The cornea and its parts, with particular focus on the corneal stroma, have developed into objects of great interest within the past few dozen years. By understanding the makeup of the corneal stroma in greater detail, we will better understand the structure and interaction of the cornea as a unit, as well as how the constituent components operate together. Our approach involved the use of second harmonic generation (SHG) microscopy, used to image several corneal stroma samples, in order to determine how the stromaÍs fibers were layered and oriented. This data was then processed using an algorithm we developed, which determined the angular orientation of the fibers in specific layers normal to the optical axis. As previous work utilized manual selection and subjective visual determination of the orientation, in order to determine the various orientations of fibers within corneal structures, the method presented here not only simplifies this process but is more accurate and robust. Our optical technique provides results that are consistent with more established techniques used at the lamella level, such as x-ray diffraction. æIn order to correct for possible displacement of a sample when imaging different depths, a correction algorithm processed and aligned each layer with the previously imaged layer.
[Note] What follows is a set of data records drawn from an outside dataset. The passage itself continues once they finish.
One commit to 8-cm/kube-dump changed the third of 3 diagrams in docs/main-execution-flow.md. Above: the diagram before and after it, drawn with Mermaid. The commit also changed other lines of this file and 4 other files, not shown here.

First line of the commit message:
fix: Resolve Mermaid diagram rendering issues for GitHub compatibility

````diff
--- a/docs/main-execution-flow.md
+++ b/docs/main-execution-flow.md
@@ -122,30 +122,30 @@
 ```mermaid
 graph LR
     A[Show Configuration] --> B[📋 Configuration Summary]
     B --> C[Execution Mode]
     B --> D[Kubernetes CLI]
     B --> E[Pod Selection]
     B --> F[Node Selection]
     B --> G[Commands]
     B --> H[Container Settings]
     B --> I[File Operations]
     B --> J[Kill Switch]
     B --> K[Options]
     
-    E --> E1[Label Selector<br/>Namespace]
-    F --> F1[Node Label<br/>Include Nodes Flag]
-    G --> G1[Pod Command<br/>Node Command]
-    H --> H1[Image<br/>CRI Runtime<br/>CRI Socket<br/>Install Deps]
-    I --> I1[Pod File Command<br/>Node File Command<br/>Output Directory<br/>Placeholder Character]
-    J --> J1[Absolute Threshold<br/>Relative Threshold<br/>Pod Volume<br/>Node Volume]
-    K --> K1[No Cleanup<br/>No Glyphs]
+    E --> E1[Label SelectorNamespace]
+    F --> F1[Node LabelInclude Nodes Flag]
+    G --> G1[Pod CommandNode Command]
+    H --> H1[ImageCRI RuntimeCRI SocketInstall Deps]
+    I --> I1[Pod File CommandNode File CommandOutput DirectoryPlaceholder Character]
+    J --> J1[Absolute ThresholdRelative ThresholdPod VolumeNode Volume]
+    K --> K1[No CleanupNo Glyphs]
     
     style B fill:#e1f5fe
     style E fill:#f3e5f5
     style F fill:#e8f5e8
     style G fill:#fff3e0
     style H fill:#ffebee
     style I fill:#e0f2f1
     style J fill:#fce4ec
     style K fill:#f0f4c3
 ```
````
This way, a pixel in location (1,3,1) in layer A, matched up with a pixel in the same X-Y location (1,3,0) in layer B, so that cross sections could be stacked to model a three dimensional image of the sample.
Angular Orientation and Position of Lamella fibers, Derived from Second Harmonic Generation Microscopy Imaging
Presenter: Stephen Karasek
Faculty Advisor: Charles DiMarzio